Recorded data:

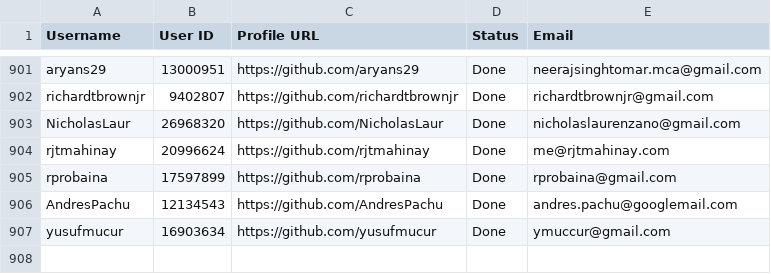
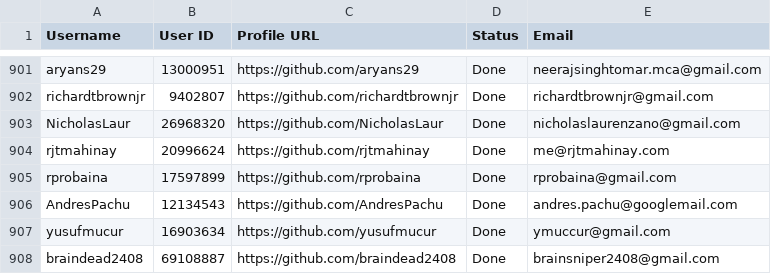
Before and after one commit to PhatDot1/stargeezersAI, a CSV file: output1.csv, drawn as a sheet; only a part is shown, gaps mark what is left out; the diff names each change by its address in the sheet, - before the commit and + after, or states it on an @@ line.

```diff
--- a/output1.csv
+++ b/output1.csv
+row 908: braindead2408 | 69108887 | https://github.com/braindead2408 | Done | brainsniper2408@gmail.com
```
...
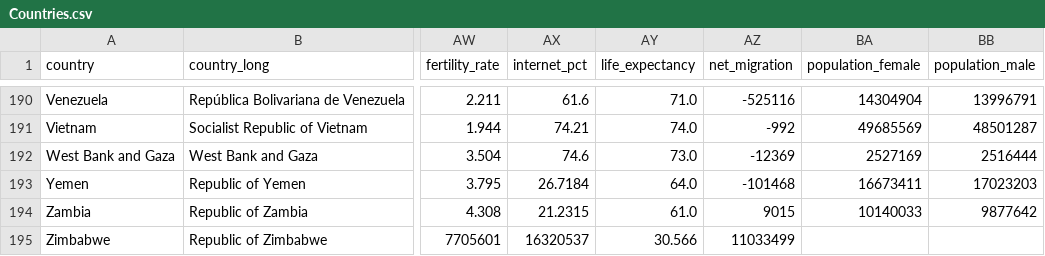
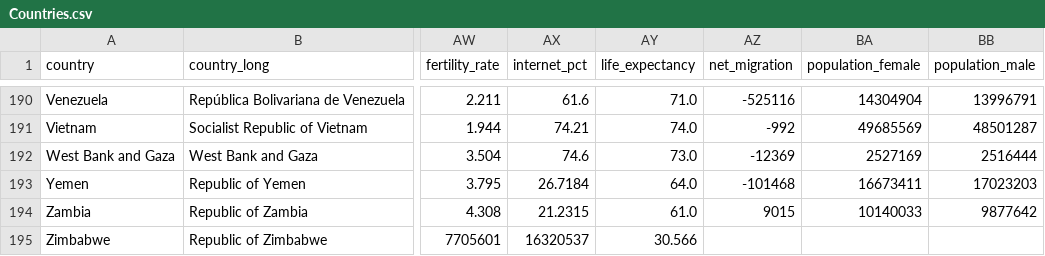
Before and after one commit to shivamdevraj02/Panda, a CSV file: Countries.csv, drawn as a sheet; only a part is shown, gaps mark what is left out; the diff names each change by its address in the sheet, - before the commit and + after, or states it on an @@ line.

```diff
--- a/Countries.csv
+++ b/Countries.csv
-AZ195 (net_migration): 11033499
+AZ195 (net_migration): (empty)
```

What you are asked to do: Tally how many lines of the listing above include the string "Countries", and report that figure by itself.

Output for this exercise: 3